M31 - Andromeda Galaxy

Click for expanded view

Click here for the Luminance/Hydrogen Alpha image

M31 is best known as the Great Andromeda Galaxy. It is the dominant member of the Local Group in which the Milky Way resides. It is 2.5 million light years away and spans approximately 260 light years. It is the farthtest object readily visible to the naked eye, appearing as a faint patch of light. If the full expanse of the galaxy were visible from Earth, it would span about six times the diameter of the full moon. It has approximately 30 satellite galaxies, most of which are dwarf galaxies. The primary ones visible in the image are M32 (the small eliptical galaxy adjacent to one of its arms) and M110 (the larger eliptical galaxy below and right). It is believed that interaction between M31 and M32 caused disturbance in its spiral structure. In approximately four billion years, the Andromeda Galaxy and the Milky Way are predicted to collide. We are approaching each other at the rate of 70 miles per second.

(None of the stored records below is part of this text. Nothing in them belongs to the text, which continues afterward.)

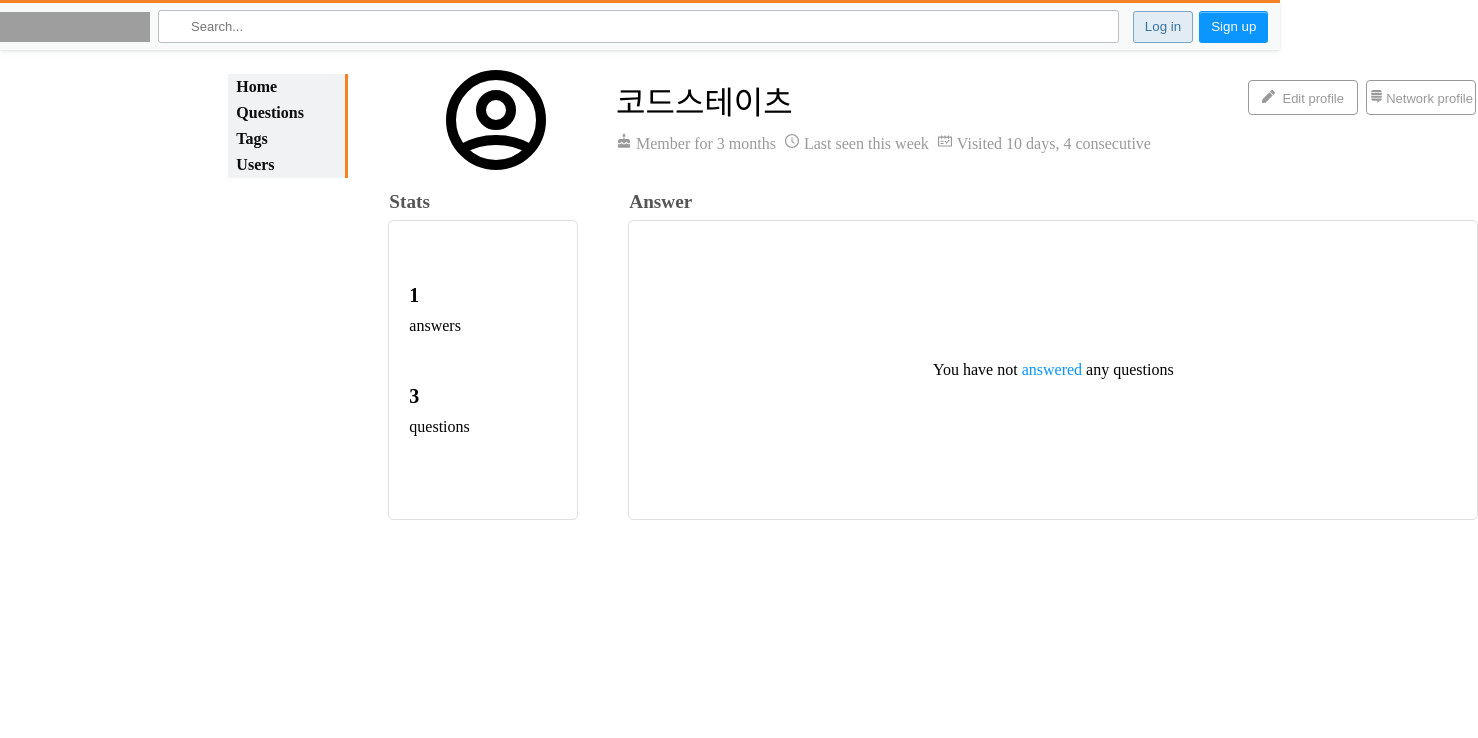
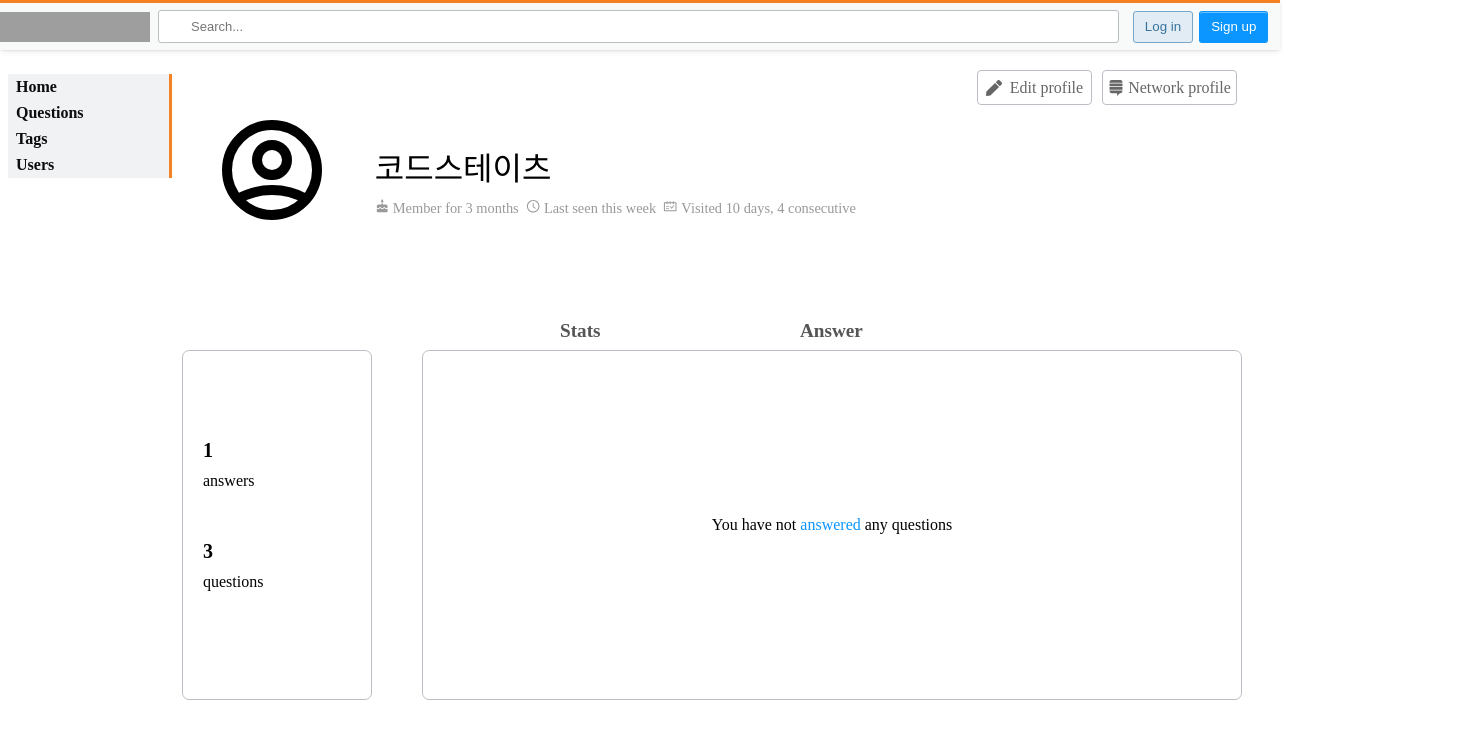
Before and after one commit to codestates-seb/seb42_pre_011, a React (Create React App) app in the folder client/stackoverflow/: page /mypage in a window 1280 px wide. Shown: the top 738 px of the page, 1478 px wide, since content can reach past the window. Built offline with nearby package versions, Linux system fonts and the light colour scheme; grey boxes are pictures that could not be loaded.

Commit message:
mypage 디자인 수정

```diff
--- a/client/stackoverflow/src/pages/MyPage.js
+++ b/client/stackoverflow/src/pages/MyPage.js
@@ -1,78 +1,164 @@
 import Container from '../components/Container';
 import Sidebar from '../components/Sidebar';
 import styled from 'styled-components';
+import {FaPen} from 'react-icons/fa';
+import {FaStackExchange} from 'react-icons/fa';
+import {HiOutlineUserCircle} from 'react-icons/hi';
 import {MdCake} from 'react-icons/md';
 import {AiOutlineClockCircle} from 'react-icons/ai';
 import {AiOutlineSchedule} from 'react-icons/ai';
-import {HiOutlineUserCircle} from 'react-icons/hi';
-import {FaPen} from 'react-icons/fa';
-import {FaStackExchange} from 'react-icons/fa';
 
-const ProfileWrapper = styled.div`
+
+const MainContainer = styled.div`
+  /* border: 1px solid gray; */
+  height: 850px;
+  width: 1085px;
+  padding: 0px;
   display: flex;
-  flex-direction: row;
-  align-items: center;
-  margin-top: 20px;
-  margin-bottom: 40px;
-  width: 100%;
-  justify-content: center;
-  position: relative;
-  top: -40%;
-  left: -1%;
+
+`;
+const Topcontainer = styled.div`
+  /* border: 1px solid gray; */
+  height: 400px;
+  width: 1085px;
+  padding: 0px;
+  display: flex;
+
 `;
 
-const ProfileContent = styled.div`
+const Profilecontainer = styled.div`
+  /* border: 1px solid gray; */
+  height: 200px;
+  width: 780px;
+  padding: 20px;
+  display: flex;
+  margin-right: auto;
+  margin-top: 35px;
+  display: flex;
+  justify-content: center;
+  align-items: center;
+`;
+
+const ProfileImagecontainer = styled.div`
+  /* border: 1px solid gray; */
+  height: 150px;
+  width: 200px;
+  padding: 0px;
+  display: flex;
+  margin-right: auto;
+`;
+
+const ProfileIcon = styled(HiOutlineUserCircle)`
+  font-size: 120px;
+  margin-left: 20px;
+`;
+
+
+const ProfileContentcontainer = styled.div`
+  //border: 1px solid gray;
+  height: 200px;
+  width: 700px;
+  padding:20px;
   display: flex;
   flex-direction: column;
-  position: relative;
+  justify-content: center;
+
+
 `;
 
 const ProfileName = styled.p`
-  font-size: 24px;
   margin: 0 0 10px 0;
   font-size: 2rem;
   font-weight: medium;
 `;
 
 const ProfileInfo = styled.p`
-  font-size: 24px;
   margin: 0 0 10px 0;
-  font-size: 1rem;
+  font-size: 0.9rem;
   font-weight: medium;
   color: #999;
 `;
 
-const StatsContainer = styled.div`
-  position: relative;
-  height: 100%;
+const Editcontainer = styled.div`
+  //border: 1px solid gray;
+  height: 50px;
+  width: 300px;
+  padding: 20px;
+  display: flex;
+  margin-left: auto;
 `;
 
-const StatsBox = styled.div`
-  position: absolute;
-  height: 300px;
+const EditButtonContainer = styled.div`
+  display: flex;
+  justify-content: space-between;
+  width: 100%;
+  align-items: bottom;
+  color: #666;
+
+`;
+
+const EditButton = styled.div`
+  height: 35px;
+  width: 115px;
+  text-align: center;
+  background-color: #ffffff;
+  border-radius: 4px;
+  border-color: #9EA6AD;
+  border: 1px solid #BBBFC5;
+  cursor: pointer;
+  display: flex;
+  justify-content: center;
+  align-items: center;
+`;
+
+const NetworkButton = styled.div`
+  height: 35px;
+  width: 135px;
+  background-color: #ffffff;
+  border-radius: 4px;
+  border: 1px solid #BBBFC5;
+  cursor: pointer;
+  display: flex;
+  justify-content: center;
+  align-items: center;
+`;
+
+
+const Bodycontainer = styled.div`
+  //border: 1px solid gray;
+  height: 400px;
+  width: 1085px;
+  padding: 0px;
+  display: flex;
+  margin-top: 300px;
+  margin-left: -1085px;
+
+`;
+
+const Statscontainer = styled.div`
+  border: 1px solid #BBBFC5;
+  border-radius: 7px;
+  height: 350px;
   width: 190px;
-  left: 160px;
-  top: 40%;
-  transform: translateY(-50%);
-  padding: 20px;
-  background-color: #fff;
-  border: 1px solid #e0e0e0;
-  border-radius: 5px;
   display: flex;
+  margin-left: 10px;
   flex-direction: column;
   justify-content: center;
-  align-items: flex-start;
+
+
+
 `;
 
 const StatsText = styled.h2`
   position: absolute;
   font-size: 1.2rem;
-  margin: 0;
-  padding: 0;
   text-align: center;
   color: #555;
-  top: -30px;
-  left: 0px;
+  top: 320px;
+  left: 560px;
+  display: flex;
+  justify-content: center;
+  align-items: center;
 `;
 
 const StastsAnswerNumber = styled.div`
@@ -80,14 +166,16 @@ const StastsAnswerNumber = styled.div`
   font-weight: bold;
   margin: 0;
   font-size: 20px;
-  margin-bottom: 10px; /* 아래 간격 */
+  margin-bottom: 10px;
+  margin-left: 20px;
 `;
 
 const StastsAnswerLabel = styled.div`
   font-size: 16px;
   margin: 0;
-  margin-top: 0px; /* 위 간격 */
-  margin-bottom: 50px; /* 아래 간격 */
+  margin-top: 0px;
+  margin-bottom: 50px;
+  margin-left: 20px;
 `;
 
 const StastsQuestionNumber = styled.div`
@@ -95,34 +183,26 @@ const StastsQuestionNumber = styled.div`
   font-weight: bold;
   margin: 0;
   font-size: 20px;
-  margin-bottom: 10px; /* 아래 간격 */
+  margin-bottom: 10px;
+  margin-left: 20px;
 `;
 
 const StastsQuestionLabel = styled.div`
   font-size: 16px;
   margin: 0;
-  margin-top: 0px; /* 위 간격 */
-  margin-bottom: 20px; /* 아래 간격 */
+  margin-top: 0px;
+  margin-bottom: 20px;
+  margin-left: 20px;
 `;
 
-const AnswerContainer = styled.div`
-  position: relative;
-  height: 100%;
-`;
 
-const AnswerBox = styled.div`
-  position: absolute;
-  height: 300px;
-  width: 850px;
-  left: 400px;
-  top: 40%;
-  transform: translateY(-50%);
-  padding: 20px;
-  background-color: #fff;
-  border: 1px solid #e0e0e0;
-  border-radius: 5px;
+const Answercontainer = styled.div`
+  border: 1px solid #BBBFC5;
+  border-radius: 7px;
+  height: 350px;
+  width: 820px;
+  margin-left: 50px;
   display: flex;
-  flex-direction: column;
   justify-content: center;
   align-items: center;
 `;
@@ -130,19 +210,20 @@ const AnswerBox = styled.div`
 const AnswerText = styled.h2`
   position: absolute;
   font-size: 1.2rem;
-  margin: 0;
-  padding: 0;
   text-align: center;
   color: #555;
-  top: -30px;
-  left: 0px;
+  top: 320px;
+  left: 800px;
+  display: flex;
+  justify-content: center;
+  align-items: center;
 `;
 
 const AnswerLabel = styled.div`
   font-size: 16px;
   margin: 0;
-  margin-top: 50px; /* 위 간격 */
-  margin-bottom: 50px; /* 아래 간격 */
+  margin-top: 50px;
+  margin-bottom: 50px;
   text-align: center;
 `;
 
@@ -151,75 +232,51 @@ const BlueText = styled.span`
   color: #0a95ff;
 `;
 
-const ProfileIconInterval = styled(HiOutlineUserCircle)`
-  margin-right: 60px;
-  font-size: 120px;
-  font-weight: thin;
-`;
-
-const EditButton = styled.button`
-  position: relative;
-  top: 30px;
-  right: -1240px;
-  width: 150px;
-  height: 35px;
-  font-size: 13px;
-  font-weight: lighter;
-  color: #999;
-  background-color: #ffffff;
-  border-radius: 4px;
-  border: 1px solid #999;
-  cursor: pointer;
-`;
-
-const StackButton = styled.button`
-  position: relative;
-  top: 30px;
-  right: -1248px;
-  width: 150px;
-  height: 35px;
-  font-size: 13px;
-  font-weight: lighter;
-  color: #999;
-  background-color: #ffffff;
-  border-radius: 4px;
-  border: 1px solid #999;
-  cursor: pointer;
-`;
-
 const MyPage = () => {
   return (
     <>
       <Container>
-        <EditButton><FaPen/>&nbsp;&nbsp;Edit profile</EditButton>
-        <StackButton><FaStackExchange/>&nbsp;Network profile</StackButton>
-        <StatsContainer>
-        <StatsBox>
-          <StatsText>Stats</StatsText>
-          <StastsAnswerNumber>1</StastsAnswerNumber>
-          <StastsAnswerLabel>answers</StastsAnswerLabel>
-          <StastsQuestionNumber>3</StastsQuestionNumber>
-          <StastsQuestionLabel>questions</StastsQuestionLabel>
-        </StatsBox>
-        </StatsContainer>
-        <AnswerContainer>
-          <AnswerBox>
-            <AnswerText>Answer</AnswerText>
-            <AnswerLabel>You have not <BlueText>answered</BlueText> any questions</AnswerLabel>
-          </AnswerBox>
-        </AnswerContainer>
-          <Sidebar></Sidebar>
-          <ProfileWrapper>
-            <ProfileIconInterval><HiOutlineUserCircle/></ProfileIconInterval>
-          <ProfileContent>
-            <ProfileName>코드스테이츠</ProfileName>
-            <ProfileInfo>
+        <Sidebar></Sidebar>
+        <MainContainer>
+          <Topcontainer>
+            <Profilecontainer>
+            <ProfileImagecontainer>
+              <ProfileIcon>
+                <HiOutlineUserCircle/>
+              </ProfileIcon>
+            </ProfileImagecontainer>
+            <ProfileContentcontainer>
+              <ProfileName>코드스테이츠</ProfileName>
+              <ProfileInfo>
               <MdCake/>&nbsp;Member for 3 months&nbsp;&nbsp;
               <AiOutlineClockCircle/>&nbsp;Last seen this week&nbsp;&nbsp;
               <AiOutlineSchedule/>&nbsp;Visited 10 days, 4 consecutive&nbsp;&nbsp;
             </ProfileInfo>
-           </ProfileContent>
-         </ProfileWrapper>
+            </ProfileContentcontainer>
+            <ProfileName></ProfileName>
+            </Profilecontainer>
+            <Editcontainer>
+            <EditButtonContainer>
+                <EditButton><FaPen/>&nbsp;&nbsp;Edit profile</EditButton>
+                <NetworkButton><FaStackExchange/>&nbsp;Network profile</NetworkButton>
+              </EditButtonContainer>
+            </Editcontainer>
+          </Topcontainer>
+          <Bodycontainer>
+            <Statscontainer>
+              <StatsText>Stats</StatsText>
+              <StastsAnswerNumber>1</StastsAnswerNumber>
+              <StastsAnswerLabel>answers</StastsAnswerLabel>
+              <StastsQuestionNumber>3</StastsQuestionNumber>
+              <StastsQuestionLabel>questions</StastsQuestionLabel>
+
+            </Statscontainer>
+            <Answercontainer>
+              <AnswerText>Answer</AnswerText>
+              <AnswerLabel>You have not <BlueText>answered</BlueText> any questions</AnswerLabel>
+            </Answercontainer>
+          </Bodycontainer>
+        </MainContainer>
       </Container>
     </>
   );
```
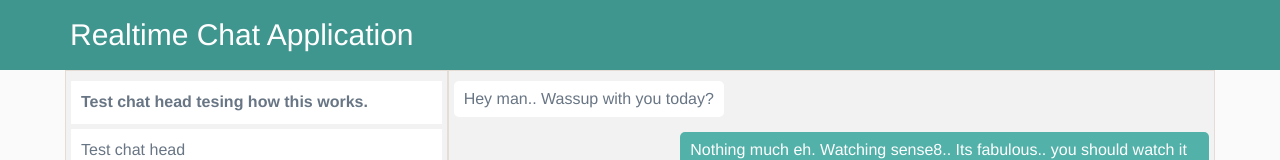
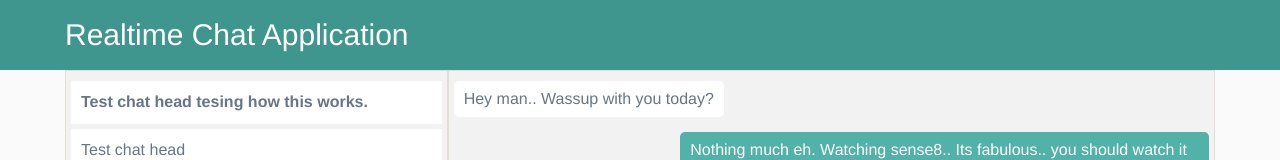
Before and after one commit to ankurmittal092/realtimeChatApplication, a website: page index.html in a window 1280 px wide. Shown: the top 160 px of the page. Drawn offline with Linux system fonts and the light colour scheme.

Commit message:
safari header design fix

```diff
--- a/index.html
+++ b/index.html
@@ -10,7 +10,9 @@
     <div class="pg-body">
       <div class="pg-hdr">
         <div class="hdr-cont">
-          Realtime chat application
+          <div class="hdr-row">
+            Realtime chat application
+          </div>
         </div>
       </div>
       <div class="chat-cont">
--- a/src/less/pages/chatPage.less
+++ b/src/less/pages/chatPage.less
@@ -11,7 +11,6 @@
 		color: #687584;
 
 		.pg-hdr {
-			.make-row();
 			height: 70px;
 		    line-height: 70px;
 		    background: @darkGreen;
@@ -21,6 +20,10 @@
 
 			.hdr-cont {
 				.container;
+
+				.hdr-row {
+					.make-row();
+				}
 			}
 		}
 
```
Also changed, not shown: public/css/style.css.
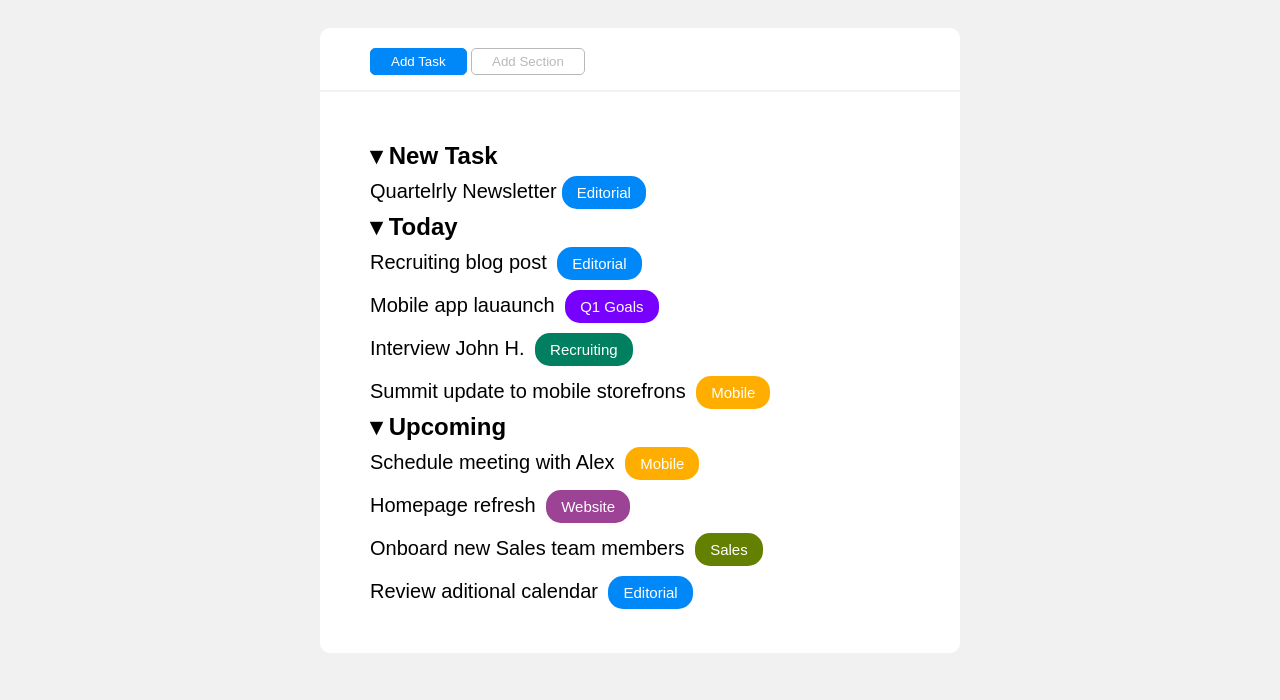
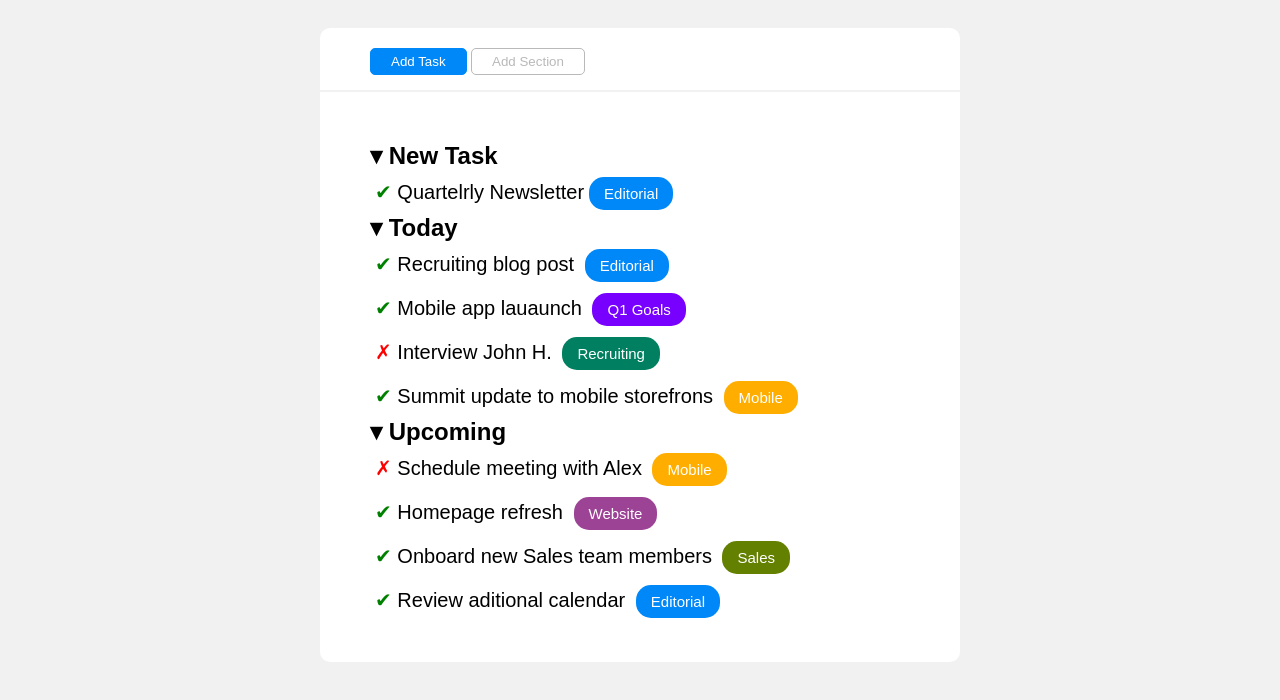
Before and after one commit to Marcotexcode/html-css-toboolist, a plain HTML site: page index.html in a window 1280 px wide. Shown: the part 82-782 px from the top of the page. Drawn offline with Linux system fonts and the light colour scheme.

Commit message:
add: entity code

```diff
--- a/css/style.css
+++ b/css/style.css
@@ -86,13 +86,21 @@ ul {
 }
 
 .listV, .listX {
-    padding: 10px 0px;
+    padding: 10px 0px 10px 5px;
     font-size: 20px;
+
 }
 
-.lisX::before {
-    content: ;
+.listX::before {
+    content: '\2717';
+    color: red;
 }
+
+.listV::before {
+    content: '\2714';
+    color: green;
+}
+
 .button_list {
     vertical-align: middle;
     padding: 8px 15px;
```
Also changed, not shown: index.html (+4 -4 lines).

M31 was once known as the Great Andromeda Nebula. The existence of other galaxies was not known until 1923, when Edwin Hubble identified Cepheid variable stars in M31 and was able to conclude that it lies far outside of the Milky Way.

 
   
Telescope: APM/LZOS 152mm refractor
Mount: iOptron CEM60
Guiding: Orion SSAG on Stellarvue 50mm scope
Cameras: Luminance (L) & Ha: SBIG ST-8300 with Baader filters
Color: Modified Canon 650D; raw capture; ISO 3200
Exposures: Luminance and Ha: 3 hrs. each for six panels (2x3)
Color: average of one hour for each panel
Processing: L and Ha component images were obtained and processed with CCDSoft. Color images were obtained and processed in ImagesPlus. The panels were registered using RegiStar and the mosaic was created in Photoshop. A primary Luminance layer was created by blending the L and Ha composite images. This was combined with the color layer to produce the final image.
Details: Imaging took place from my backyard observatory in southeastern Minnesota. Dates ranged between mid-September of 2017 and early January of 2018.
   
Back to Index